“Voters want to know how their lives are going to be improved, how the problems that they’re seeing are going to be addressed,” he said.
Days after the election, and perhaps prodded by the concerning results, the U.S. House passed the $1.2 trillion infrastructure bill that had been stuck for months in a dispute between liberal and moderate Democrats. The bill contains $80 billion in energy-related funding, including money for EV charging and interstate power lines.
The two factions within the party also seemed to come closer to an agreement on a nearly $2 trillion spending bill that contains funding for social programs, plus more than $500 billion for climate and clean energy programs. It would be a landmark, even though many of its energy provisions have been reduced or scrapped during months of difficult negotiations.
Maysmith said the best thing Democrats can do to help themselves in 2022, and help the climate, is to pass the spending bill as soon as possible, and then talk about its benefits nonstop.
Other stories about the energy transition to take note of this week:
Congress Passed the Infrastructure Bill.

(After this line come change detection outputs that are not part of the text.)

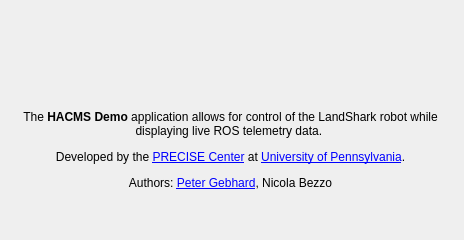
Old version of the form hacms/ui/about.ui in the repository PRECISE/HACMSDemo.
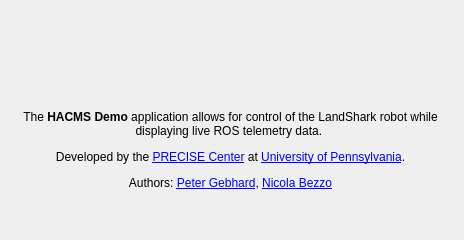
New version of the form. Icons and pictures are not drawn.

Commit message: Added link to Nicola's website in About dialog.

The edit to the form file:
```diff
--- a/hacms/ui/about.ui
+++ b/hacms/ui/about.ui
@@ -41,7 +41,7 @@
     </rect>
    </property>
    <property name="text">
-    <string>&lt;html&gt;&lt;head/&gt;&lt;body&gt;&lt;p&gt;The &lt;span style=&quot; font-weight:600;&quot;&gt;HACMS Demo&lt;/span&gt; application allows for control of the LandShark robot while displaying live ROS telemetry data. &lt;/p&gt;&lt;p&gt;Developed by the &lt;a href=&quot;http://precise.seas.upenn.edu&quot;&gt;&lt;span style=&quot; text-decoration: underline; color:#0000ff;&quot;&gt;PRECISE Center&lt;/span&gt;&lt;/a&gt; at &lt;a href=&quot;http://www.seas.upenn.edu&quot;&gt;&lt;span style=&quot; text-decoration: underline; color:#0000ff;&quot;&gt;University of Pennsylvania&lt;/span&gt;&lt;/a&gt;.&lt;/p&gt;&lt;p&gt;Authors: &lt;a href=&quot;http://www.seas.upenn.edu/~pgeb&quot;&gt;&lt;span style=&quot; text-decoration: underline; color:#0000ff;&quot;&gt;Peter Gebhard&lt;/span&gt;&lt;/a&gt;, Nicola Bezzo&lt;/p&gt;&lt;/body&gt;&lt;/html&gt;</string>
+    <string>&lt;html&gt;&lt;head/&gt;&lt;body&gt;&lt;p&gt;The &lt;span style=&quot; font-weight:600;&quot;&gt;HACMS Demo&lt;/span&gt; application allows for control of the LandShark robot while displaying live ROS telemetry data. &lt;/p&gt;&lt;p&gt;Developed by the &lt;a href=&quot;http://precise.seas.upenn.edu&quot;&gt;&lt;span style=&quot; text-decoration: underline; color:#0000ff;&quot;&gt;PRECISE Center&lt;/span&gt;&lt;/a&gt; at &lt;a href=&quot;http://www.seas.upenn.edu&quot;&gt;&lt;span style=&quot; text-decoration: underline; color:#0000ff;&quot;&gt;University of Pennsylvania&lt;/span&gt;&lt;/a&gt;.&lt;/p&gt;&lt;p&gt;Authors: &lt;a href=&quot;http://www.seas.upenn.edu/~pgeb&quot;&gt;&lt;span style=&quot; text-decoration: underline; color:#0000ff;&quot;&gt;Peter Gebhard&lt;/span&gt;&lt;/a&gt;, &lt;a href=&quot;http://www.seas.upenn.edu/~nicbezzo&quot;&gt;&lt;span style=&quot; text-decoration: underline; color:#0000ff;&quot;&gt;Nicola Bezzo&lt;/span&gt;&lt;/a&gt;&lt;/p&gt;&lt;/body&gt;&lt;/html&gt;</string>
    </property>
    <property name="alignment">
     <set>Qt::AlignHCenter|Qt::AlignTop</set>
```
The commit also changes 1 other file.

Here’s What It Includes: The $1.2 trillion spending package has money for the kinds of energy projects that can draw bipartisan support, including nuclear, carbon capture, EV charging and improvements to the grid. Jeff St. John of Canary Media has a rundown of the energy provisions and some of the reaction to the bill’s passage.
Global Automakers Sign Pledge to Stop Selling Gasoline Vehicles by 2040: Ford and General Motors are among the automakers that are part of an agreement to stop selling gasoline vehicles by 2040. The pledge, announced at the COP26 climate conference in Glasgow, also includes Volvo, Daimler and China’s BYD, among others. But it doesn’t include some heavyweights like the top two companies in global sales, Toyota and Volkswagen, as Simon Jessop, William James and Nick Carey report for Reuters. India’s leaders were among the national groups that signed onto the agreement, but the leaders of other leading automotive markets did not, including China, Germany, Japan and the United States.
A Huge Solar Farm Coming to Indiana: Doral Renewables of Israel is developing what Indiana officials say will be the largest solar farm in the United States. The project, called Mammoth Solar, would cover 13,000 acres of Northwest Indiana farmland, with several sections that would total to more than 1 gigawatt of capacity. “If we need to be known for something, I don’t mind being known as the solar capital of Indiana and beyond,” said Lisa Dan, executive director of the county economic development office, in a story by Sarah Bowman of The Indianapolis Star. Northwest Indiana is a desirable location for the project because the region is on the border of two major grid regions, and power plants can sell their electricity in either region.
World’s Biggest Brickmaker Cuts Emissions and Boosts Profits: Wienerberger AG of Austria, the world’s leading brick manufacturer, says it has increased profits through measures that reduced energy use and emissions. The company’s CEO said the accomplishment is relevant for delegates at the COP26 climate summit who want to cut emissions and maintain economic vitality, according to Jonathan Tirone of Bloomberg Green.
Inside Clean Energy is ICN’s weekly bulletin of news and analysis about the energy transition. Send news tips and questions to firstname.lastname@example.org.